◆ **Task details**
Output every entry exactly as it appears.

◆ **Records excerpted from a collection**
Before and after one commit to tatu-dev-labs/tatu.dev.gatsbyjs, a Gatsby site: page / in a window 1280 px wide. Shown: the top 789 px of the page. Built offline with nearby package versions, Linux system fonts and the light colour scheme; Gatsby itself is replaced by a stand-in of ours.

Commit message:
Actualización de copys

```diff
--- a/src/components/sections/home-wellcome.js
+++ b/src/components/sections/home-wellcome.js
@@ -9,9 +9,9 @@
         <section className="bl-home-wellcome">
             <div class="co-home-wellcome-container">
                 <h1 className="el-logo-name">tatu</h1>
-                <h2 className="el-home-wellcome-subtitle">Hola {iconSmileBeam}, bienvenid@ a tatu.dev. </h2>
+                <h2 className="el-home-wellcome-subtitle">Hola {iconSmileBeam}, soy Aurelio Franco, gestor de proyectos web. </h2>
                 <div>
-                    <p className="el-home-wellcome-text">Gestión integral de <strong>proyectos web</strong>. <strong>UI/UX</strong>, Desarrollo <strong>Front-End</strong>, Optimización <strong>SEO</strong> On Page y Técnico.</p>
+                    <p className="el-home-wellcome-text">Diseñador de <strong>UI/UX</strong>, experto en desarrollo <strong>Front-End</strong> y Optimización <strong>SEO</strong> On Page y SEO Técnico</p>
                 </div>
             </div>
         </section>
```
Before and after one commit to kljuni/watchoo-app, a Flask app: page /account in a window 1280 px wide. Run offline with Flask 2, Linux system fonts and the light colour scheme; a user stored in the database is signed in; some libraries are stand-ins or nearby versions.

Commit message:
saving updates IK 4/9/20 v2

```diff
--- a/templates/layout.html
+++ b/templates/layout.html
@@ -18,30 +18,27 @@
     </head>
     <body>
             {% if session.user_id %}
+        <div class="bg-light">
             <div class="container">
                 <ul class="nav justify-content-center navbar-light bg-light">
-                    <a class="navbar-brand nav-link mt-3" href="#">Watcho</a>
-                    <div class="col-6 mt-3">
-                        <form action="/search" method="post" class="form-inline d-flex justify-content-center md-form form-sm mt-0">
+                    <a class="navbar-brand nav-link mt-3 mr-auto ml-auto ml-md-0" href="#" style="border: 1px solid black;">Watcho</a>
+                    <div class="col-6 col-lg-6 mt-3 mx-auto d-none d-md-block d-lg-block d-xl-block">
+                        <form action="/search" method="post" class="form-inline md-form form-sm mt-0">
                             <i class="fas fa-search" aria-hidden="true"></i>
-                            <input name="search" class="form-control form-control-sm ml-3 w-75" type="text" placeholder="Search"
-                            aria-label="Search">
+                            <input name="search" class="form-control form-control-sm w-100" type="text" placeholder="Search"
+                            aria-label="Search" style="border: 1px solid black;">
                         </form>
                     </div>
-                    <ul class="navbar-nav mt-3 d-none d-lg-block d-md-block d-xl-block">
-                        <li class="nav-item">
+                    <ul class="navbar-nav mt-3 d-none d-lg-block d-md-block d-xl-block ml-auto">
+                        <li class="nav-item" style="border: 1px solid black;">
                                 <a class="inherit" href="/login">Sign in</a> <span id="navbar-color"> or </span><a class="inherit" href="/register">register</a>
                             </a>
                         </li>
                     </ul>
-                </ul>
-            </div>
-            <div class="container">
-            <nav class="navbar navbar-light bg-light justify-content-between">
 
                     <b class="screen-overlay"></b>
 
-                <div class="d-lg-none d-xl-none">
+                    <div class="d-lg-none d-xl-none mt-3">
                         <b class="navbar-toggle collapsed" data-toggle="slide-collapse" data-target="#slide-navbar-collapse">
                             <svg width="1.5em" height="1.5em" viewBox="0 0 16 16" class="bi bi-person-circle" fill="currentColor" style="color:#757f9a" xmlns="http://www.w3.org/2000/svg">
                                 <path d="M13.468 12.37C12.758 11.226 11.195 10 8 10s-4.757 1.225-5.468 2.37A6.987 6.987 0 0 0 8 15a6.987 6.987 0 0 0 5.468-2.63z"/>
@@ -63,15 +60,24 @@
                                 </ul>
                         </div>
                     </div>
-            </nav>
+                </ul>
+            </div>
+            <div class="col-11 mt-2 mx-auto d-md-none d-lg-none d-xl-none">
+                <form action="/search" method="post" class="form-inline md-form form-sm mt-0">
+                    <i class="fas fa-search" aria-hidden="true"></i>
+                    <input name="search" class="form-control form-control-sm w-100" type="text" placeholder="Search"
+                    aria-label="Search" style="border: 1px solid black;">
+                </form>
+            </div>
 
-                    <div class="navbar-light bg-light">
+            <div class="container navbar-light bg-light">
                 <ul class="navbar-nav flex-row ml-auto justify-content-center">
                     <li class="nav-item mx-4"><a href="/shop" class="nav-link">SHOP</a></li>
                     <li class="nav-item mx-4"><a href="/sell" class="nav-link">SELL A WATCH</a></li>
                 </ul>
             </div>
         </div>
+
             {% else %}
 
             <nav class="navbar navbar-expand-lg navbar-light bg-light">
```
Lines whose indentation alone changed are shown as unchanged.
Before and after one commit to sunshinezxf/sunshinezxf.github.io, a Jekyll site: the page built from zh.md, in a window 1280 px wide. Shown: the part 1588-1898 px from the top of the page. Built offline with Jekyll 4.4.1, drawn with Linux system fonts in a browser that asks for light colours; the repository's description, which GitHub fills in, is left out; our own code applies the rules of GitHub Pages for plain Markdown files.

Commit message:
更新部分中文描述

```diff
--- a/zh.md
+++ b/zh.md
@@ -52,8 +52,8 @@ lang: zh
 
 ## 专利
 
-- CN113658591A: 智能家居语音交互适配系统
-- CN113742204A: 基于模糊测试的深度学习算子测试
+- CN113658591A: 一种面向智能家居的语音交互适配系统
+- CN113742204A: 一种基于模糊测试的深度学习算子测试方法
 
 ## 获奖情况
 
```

◆ **Expected output**
Before and after one commit to tatu-dev-labs/tatu.dev.gatsbyjs, a Gatsby site: page / in a window 1280 px wide. Shown: the top 789 px of the page. Built offline with nearby package versions, Linux system fonts and the light colour scheme; Gatsby itself is replaced by a stand-in of ours.

Commit message:
Actualización de copys

```diff
--- a/src/components/sections/home-wellcome.js
+++ b/src/components/sections/home-wellcome.js
@@ -9,9 +9,9 @@
         <section className="bl-home-wellcome">
             <div class="co-home-wellcome-container">
                 <h1 className="el-logo-name">tatu</h1>
-                <h2 className="el-home-wellcome-subtitle">Hola {iconSmileBeam}, bienvenid@ a tatu.dev. </h2>
+                <h2 className="el-home-wellcome-subtitle">Hola {iconSmileBeam}, soy Aurelio Franco, gestor de proyectos web. </h2>
                 <div>
-                    <p className="el-home-wellcome-text">Gestión integral de <strong>proyectos web</strong>. <strong>UI/UX</strong>, Desarrollo <strong>Front-End</strong>, Optimización <strong>SEO</strong> On Page y Técnico.</p>
+                    <p className="el-home-wellcome-text">Diseñador de <strong>UI/UX</strong>, experto en desarrollo <strong>Front-End</strong> y Optimización <strong>SEO</strong> On Page y SEO Técnico</p>
                 </div>
             </div>
         </section>
```
Before and after one commit to kljuni/watchoo-app, a Flask app: page /account in a window 1280 px wide. Run offline with Flask 2, Linux system fonts and the light colour scheme; a user stored in the database is signed in; some libraries are stand-ins or nearby versions.

Commit message:
saving updates IK 4/9/20 v2

```diff
--- a/templates/layout.html
+++ b/templates/layout.html
@@ -18,30 +18,27 @@
     </head>
     <body>
             {% if session.user_id %}
+        <div class="bg-light">
             <div class="container">
                 <ul class="nav justify-content-center navbar-light bg-light">
-                    <a class="navbar-brand nav-link mt-3" href="#">Watcho</a>
-                    <div class="col-6 mt-3">
-                        <form action="/search" method="post" class="form-inline d-flex justify-content-center md-form form-sm mt-0">
+                    <a class="navbar-brand nav-link mt-3 mr-auto ml-auto ml-md-0" href="#" style="border: 1px solid black;">Watcho</a>
+                    <div class="col-6 col-lg-6 mt-3 mx-auto d-none d-md-block d-lg-block d-xl-block">
+                        <form action="/search" method="post" class="form-inline md-form form-sm mt-0">
                             <i class="fas fa-search" aria-hidden="true"></i>
-                            <input name="search" class="form-control form-control-sm ml-3 w-75" type="text" placeholder="Search"
-                            aria-label="Search">
+                            <input name="search" class="form-control form-control-sm w-100" type="text" placeholder="Search"
+                            aria-label="Search" style="border: 1px solid black;">
                         </form>
                     </div>
-                    <ul class="navbar-nav mt-3 d-none d-lg-block d-md-block d-xl-block">
-                        <li class="nav-item">
+                    <ul class="navbar-nav mt-3 d-none d-lg-block d-md-block d-xl-block ml-auto">
+                        <li class="nav-item" style="border: 1px solid black;">
                                 <a class="inherit" href="/login">Sign in</a> <span id="navbar-color"> or </span><a class="inherit" href="/register">register</a>
                             </a>
                         </li>
                     </ul>
-                </ul>
-            </div>
-            <div class="container">
-            <nav class="navbar navbar-light bg-light justify-content-between">
 
                     <b class="screen-overlay"></b>
 
-                <div class="d-lg-none d-xl-none">
+                    <div class="d-lg-none d-xl-none mt-3">
                         <b class="navbar-toggle collapsed" data-toggle="slide-collapse" data-target="#slide-navbar-collapse">
                             <svg width="1.5em" height="1.5em" viewBox="0 0 16 16" class="bi bi-person-circle" fill="currentColor" style="color:#757f9a" xmlns="http://www.w3.org/2000/svg">
                                 <path d="M13.468 12.37C12.758 11.226 11.195 10 8 10s-4.757 1.225-5.468 2.37A6.987 6.987 0 0 0 8 15a6.987 6.987 0 0 0 5.468-2.63z"/>
@@ -63,15 +60,24 @@
                                 </ul>
                         </div>
                     </div>
-            </nav>
+                </ul>
+            </div>
+            <div class="col-11 mt-2 mx-auto d-md-none d-lg-none d-xl-none">
+                <form action="/search" method="post" class="form-inline md-form form-sm mt-0">
+                    <i class="fas fa-search" aria-hidden="true"></i>
+                    <input name="search" class="form-control form-control-sm w-100" type="text" placeholder="Search"
+                    aria-label="Search" style="border: 1px solid black;">
+                </form>
+            </div>
 
-                    <div class="navbar-light bg-light">
+            <div class="container navbar-light bg-light">
                 <ul class="navbar-nav flex-row ml-auto justify-content-center">
                     <li class="nav-item mx-4"><a href="/shop" class="nav-link">SHOP</a></li>
                     <li class="nav-item mx-4"><a href="/sell" class="nav-link">SELL A WATCH</a></li>
                 </ul>
             </div>
         </div>
+
             {% else %}
 
             <nav class="navbar navbar-expand-lg navbar-light bg-light">
```
Lines whose indentation alone changed are shown as unchanged.
Before and after one commit to sunshinezxf/sunshinezxf.github.io, a Jekyll site: the page built from zh.md, in a window 1280 px wide. Shown: the part 1588-1898 px from the top of the page. Built offline with Jekyll 4.4.1, drawn with Linux system fonts in a browser that asks for light colours; the repository's description, which GitHub fills in, is left out; our own code applies the rules of GitHub Pages for plain Markdown files.

Commit message:
更新部分中文描述

```diff
--- a/zh.md
+++ b/zh.md
@@ -52,8 +52,8 @@ lang: zh
 
 ## 专利
 
-- CN113658591A: 智能家居语音交互适配系统
-- CN113742204A: 基于模糊测试的深度学习算子测试
+- CN113658591A: 一种面向智能家居的语音交互适配系统
+- CN113742204A: 一种基于模糊测试的深度学习算子测试方法
 
 ## 获奖情况
 
```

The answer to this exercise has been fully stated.